University of Alberta
Department
Mathematics
Course
MATH125
Professor
Nikita
Semester
Winter

Description
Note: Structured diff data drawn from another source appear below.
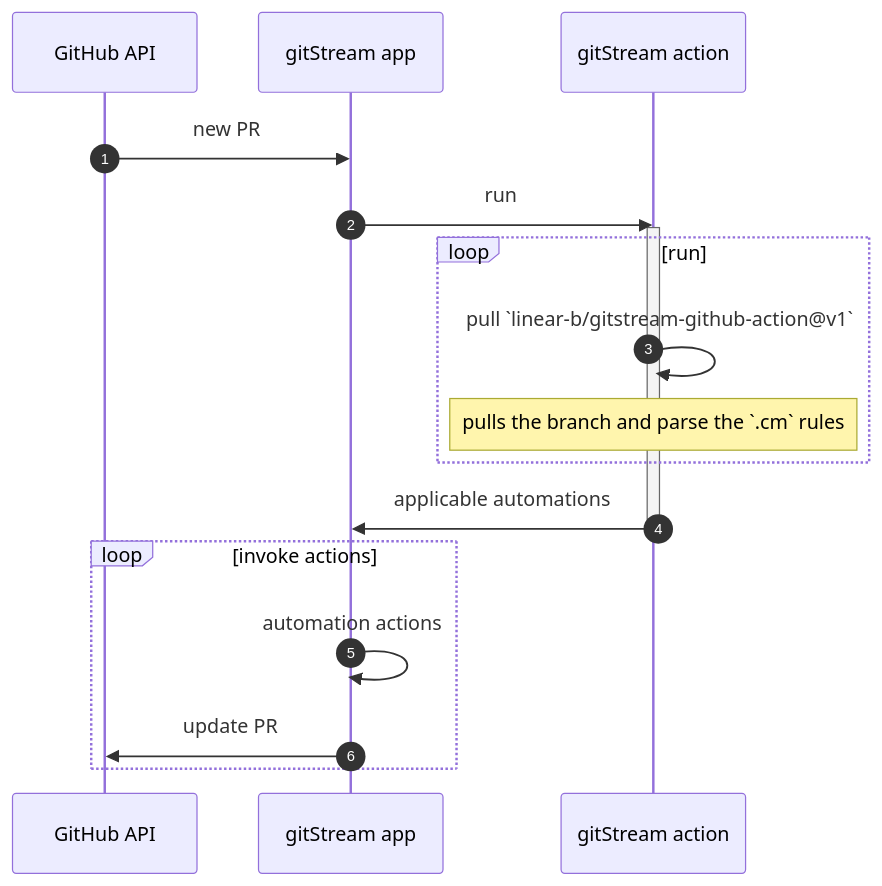
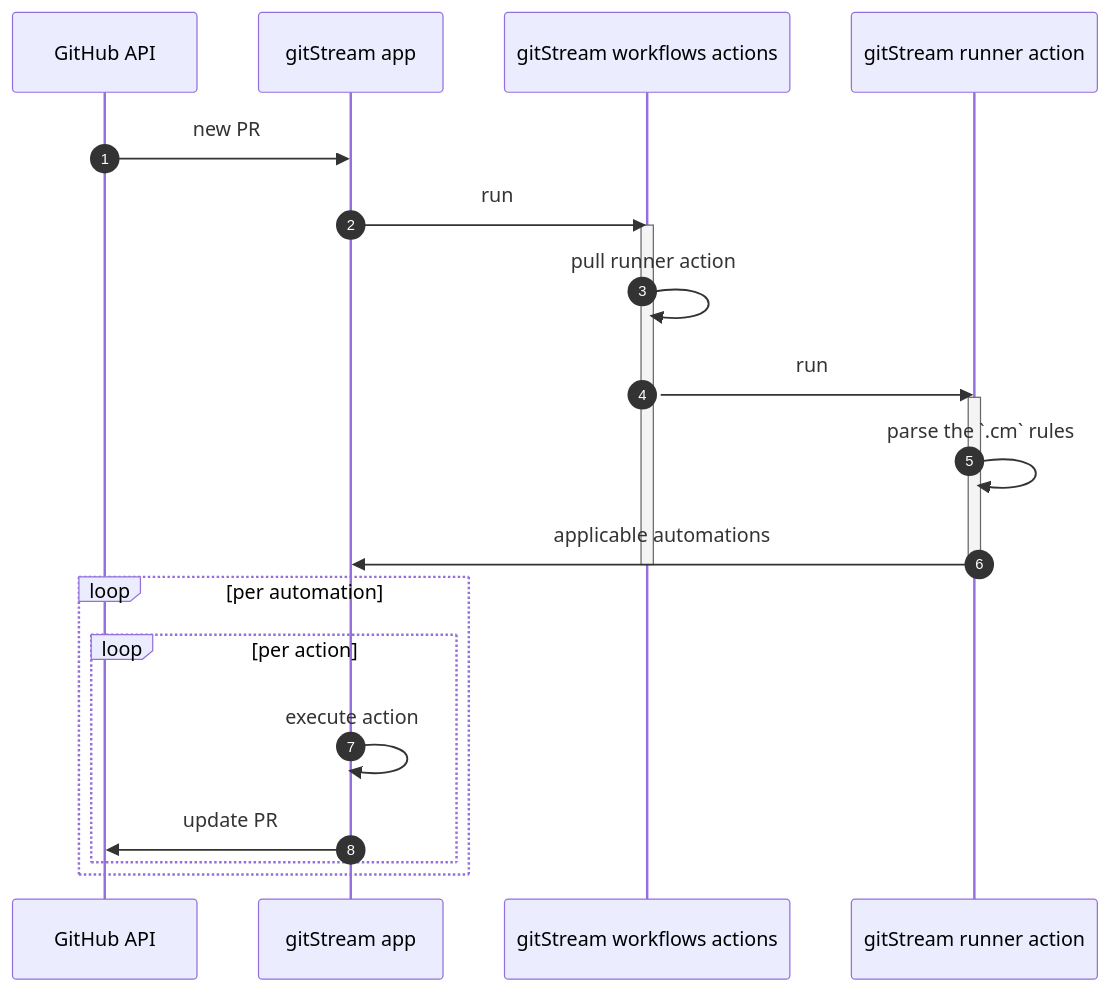
The second of 3 diagrams in docs/19_how-it-works.md.md (lkilpatrick/gitstream-mkdocs), drawn with Mermaid before and after one commit. The commit also changed other lines of this file, not shown here.

Commit message:
flow diagram

````diff
--- a/docs/19_how-it-works.md.md
+++ b/docs/19_how-it-works.md.md
@@ -48,17 +47,20 @@
 ``` mermaid
 sequenceDiagram
   autonumber
   GitHub API->>gitStream app: new PR
-  gitStream app->>gitStream action: run 
-  activate gitStream action
-  loop run
-    gitStream action->>gitStream action: pull `linear-b/gitstream-github-action@v1`
-    Note over gitStream action: pulls the branch and parse the `.cm` rules
-  end
-  gitStream action->>gitStream app: applicable automations
-  deactivate gitStream action
-  loop invoke actions
-    gitStream app->>gitStream app: automation actions
-    gitStream app->>GitHub API: update PR
-  end
+  gitStream app->>gitStream workflows actions: run 
+  activate gitStream workflows actions
+  gitStream workflows actions->>gitStream workflows actions: pull runner action
+  gitStream workflows actions->>gitStream runner action: run
+  activate gitStream runner action
+  gitStream runner action->>gitStream runner action: parse the `.cm` rules
+  gitStream runner action->>gitStream app: applicable automations
+  deactivate gitStream runner action
+  deactivate gitStream workflows actions
+  loop per automation
+    loop per action
+      gitStream app->>gitStream app: execute action
+      gitStream app->>GitHub API: update PR
+    end
+   end
 ```
````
Lecture 36, April 10, 2017. Example. Show that the following matrix is orthogonal and ▯nd its inverse: [ ] B = cos▯ ▯sin▯ sin▯ cos▯ Solution. [ 2 2 ] [ ] B B = cos ▯ + sin ▯ ▯cos▯ sin▯ + sin▯ cos▯ = 1 0 ▯sin▯ cos▯ + cos▯ sin▯ sin ▯ + cos ▯ 0 1 Therefore B is orthogonal and [ ] ▯1 T cos▯ sin▯ B = B = ▯sin▯ cos▯ Remark. Matrix B is the matrix of a rotation through the angle ▯ in R . Any rotation is a length-preserving transformation, also called isometry. The next theorem shows that every orthogonal matrix trans- formation is an isometry. Orthogonal matrices also preserve dot prod- ucts. In fact, orthogonal matrices are characterized by either one of these two properties. Theorem. Let Q be an n ▯ n matrix. The following statements are equivalent: a.Q is orthogonal. b. ▯▯Qx▯▯ = ▯▯x▯▯ for every x in R . n c. Qx ▯ Qy = x ▯ y for every x and y in R . T Proof. Note that x ▯ y = x y. (a) ▯ (c). Assume that Q is orthogonal. Then Q Q = I, and we have Qx ▯ Qy = (Qx) Qy = x Q Qy = x Iy = x y = x ▯ y: (c) ▯ (b). If Qx▯Qy = x▯y for every x;y, then, taking y = x, we have Qx ▯ Qx = x ▯ x, so √ ▯ ▯▯Qx▯▯ = Qx ▯ Qx = x ▯ x = ▯▯x▯▯: (b) ▯ (c). Assume that (b) holds and let q ienote the ith column of Q. We have 1 1 x ▯ y = (▯▯x + y▯▯ ▯ ▯▯x ▯ y▯▯ ) (▯▯Q(x +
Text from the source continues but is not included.